I think some of the hesitancy in trying to deal with this story is not just because of the destruction wroth by God, and we’ll get to that, because also because of the character of Noah himself.  We are told that Noah was the most righteous person of his generation, which sort of sounds good, but really it’s a backhanded compliment.  It’s like saying someone is the most honest politician.  When the competition is so despicable, what does that truly mean?  One of the things I have enjoyed about preparing for this series on genesis has been reading lots of Jewish commentators, after all they have been interpreting these passages for a lot longer than Christians have, and the rabbis have a nearly universal disdain for Noah.

Wednesday, May 1, 2013

Cain and Abel

Here is my sermon from Sunday.  The text was Genesis 4:1-22a:

Because of the events of two weeks ago I had considered moving this sermon up in response, but the simple fact is while the tragedy in Boston might have been big, it is unfortunately all too common of an occurrence.  We don’t have to watch the news for very long to find the story of someone killing someone else, or committing some other act of violence, because they were upset with the other person, thought they had been slighted, or the other person had something that they believed belonged to them, or that the other person represented something they despised and so it is with Cain and Abel.

There is conflict set to bloom right from the start of today’s passage.  There is quite a bit of information given about Cain’s birth, especially when we compare it to the birth of Abel, about whom all we are told is that he was born, and thus their struggling may have begun when they were infants.  Cain grows up to become a farmer, or agriculturalist, and Abel becomes a shepherd, or herdsmen, and thus begins the age old conflict that marks this as an archetypal story that continues to be played out.  This is the musical Oklahoma writ large, except without the singing cowboys, and no surries with the fringe on top.  And what begins the conflict initially seems fairly innocuous, as Cain decides to make an offering to God, although he has not been told to do such a thing.  Because Cain is a farmer, he brings God an offering of the fruits of the field.  I think it’s pretty amazing, that Cain, without being told to, would be willing to give up some of the harvest to thank God for the creation and for God’s faithfulness.  Presumably seeing his brother giving this offering, Abel then proceeds to give his own offering, but being a shepherd, be brings an animal.
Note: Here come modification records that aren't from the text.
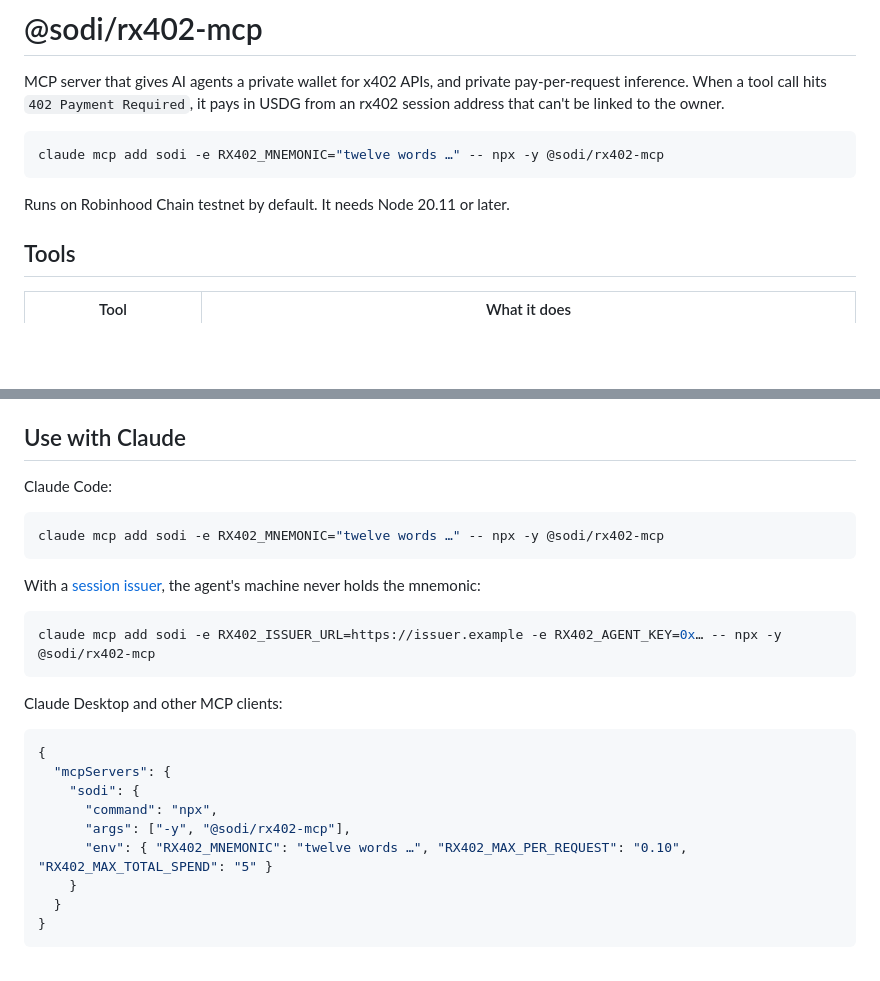
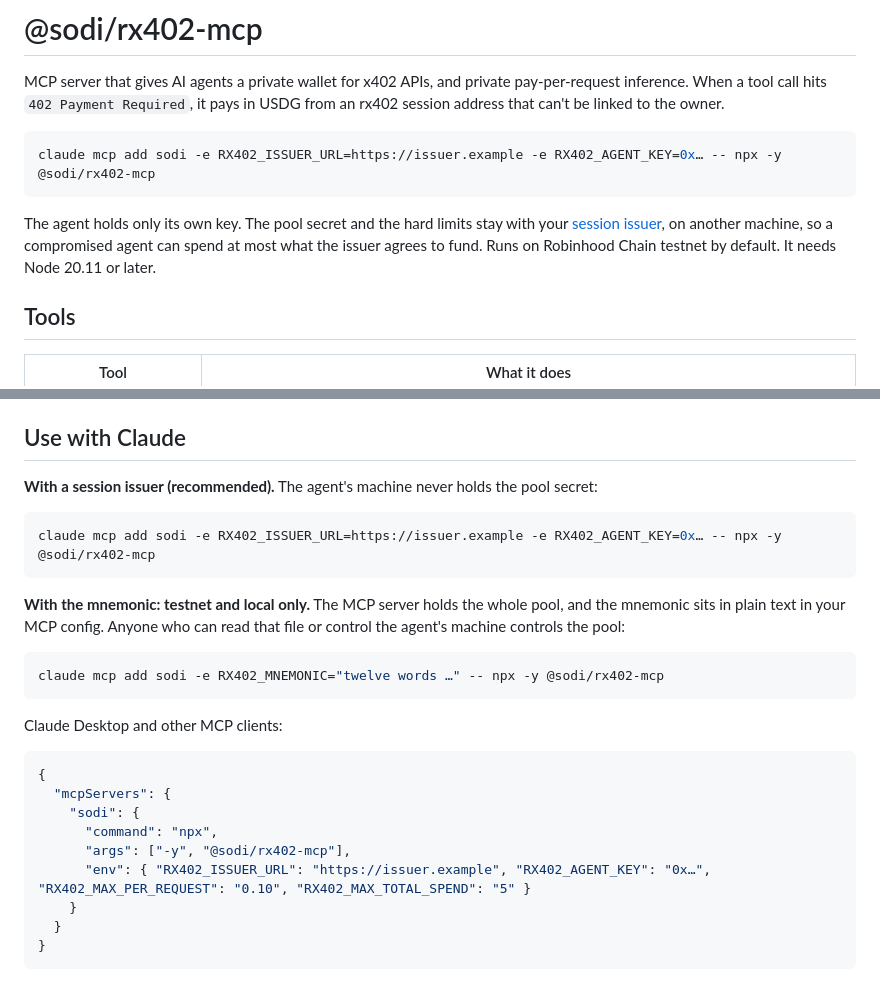
Before and after one commit to luukdesigns/sodi, a Markdown page: packages/mcp/README.md, 2 parts joined by grey strips. GitHub-like rendering; blank space fills up the shorter version.

Commit message:
Lead the MCP install with session-issuer mode
Mnemonic mode moves second and is labelled testnet and local only: it puts the pool secret in plain text in the MCP config.

````diff
--- a/packages/mcp/README.md
+++ b/packages/mcp/README.md
@@ -3,10 +3,10 @@
 MCP server that gives AI agents a private wallet for x402 APIs, and private pay-per-request inference. When a tool call hits `402 Payment Required`, it pays in USDG from an rx402 session address that can't be linked to the owner.
 
 ```sh
-claude mcp add sodi -e RX402_MNEMONIC="twelve words …" -- npx -y @sodi/rx402-mcp
+claude mcp add sodi -e RX402_ISSUER_URL=https://issuer.example -e RX402_AGENT_KEY=0x… -- npx -y @sodi/rx402-mcp
 ```
 
-Runs on Robinhood Chain testnet by default. It needs Node 20.11 or later.
+The agent holds only its own key. The pool secret and the hard limits stay with your [session issuer](../../issuer), on another machine, so a compromised agent can spend at most what the issuer agrees to fund. Runs on Robinhood Chain testnet by default. It needs Node 20.11 or later.
 
 ## Tools
 
@@ -33,16 +33,16 @@ With `RX402_MNEMONIC`, the MCP server's machine holds the whole pool, and these
 
 ## Use with Claude
 
-Claude Code:
+**With a session issuer (recommended).** The agent's machine never holds the pool secret:
+
+```sh
+claude mcp add sodi -e RX402_ISSUER_URL=https://issuer.example -e RX402_AGENT_KEY=0x… -- npx -y @sodi/rx402-mcp
+```
+
+**With the mnemonic: testnet and local only.** The MCP server holds the whole pool, and the mnemonic sits in plain text in your MCP config. Anyone who can read that file or control the agent's machine controls the pool:
 
 ```sh
 claude mcp add sodi -e RX402_MNEMONIC="twelve words …" -- npx -y @sodi/rx402-mcp
-```
-
-With a [session issuer](../../issuer), the agent's machine never holds the mnemonic:
-
-```sh
-claude mcp add sodi -e RX402_ISSUER_URL=https://issuer.example -e RX402_AGENT_KEY=0x… -- npx -y @sodi/rx402-mcp
 ```
 
 Claude Desktop and other MCP clients:
@@ -53,7 +53,7 @@ Claude Desktop and other MCP clients:
     "sodi": {
       "command": "npx",
       "args": ["-y", "@sodi/rx402-mcp"],
-      "env": { "RX402_MNEMONIC": "twelve words …", "RX402_MAX_PER_REQUEST": "0.10", "RX402_MAX_TOTAL_SPEND": "5" }
+      "env": { "RX402_ISSUER_URL": "https://issuer.example", "RX402_AGENT_KEY": "0x…", "RX402_MAX_PER_REQUEST": "0.10", "RX402_MAX_TOTAL_SPEND": "5" }
     }
   }
 }
````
God sees the offerings that are made, and he accepts the offering of Abel, and then we are told “but for Cain and his offering he had no regard.”  There is not an obvious reason why Abel’s offering is accepted and why Cain’s is not, but, of course, there is a lot of speculation.  Some say that Abel’s offering is accepted because it is a blood sacrifice, which were important in ancient religions, not just for Judaism.  From a Christian perspective this has a lot to offer for it for some  because of how some people view the cross, and Christ sort of being the ultimate blood sacrifice, although I do have to make not that this is not the orthodox position of the view of the cross, as the church does not have an orthodox position for this.  In addition, although it’s sometimes troublesome to look forward to scripture and apply it backwards, which we are going to do a lot of today, when the Israelites are given rules about how and what to offer to God, there are rules set up for making agricultural offerings, so it doesn’t seem to be that God rejects one and accepts the other simply because Cain offers fruit and Abel offers animal fat.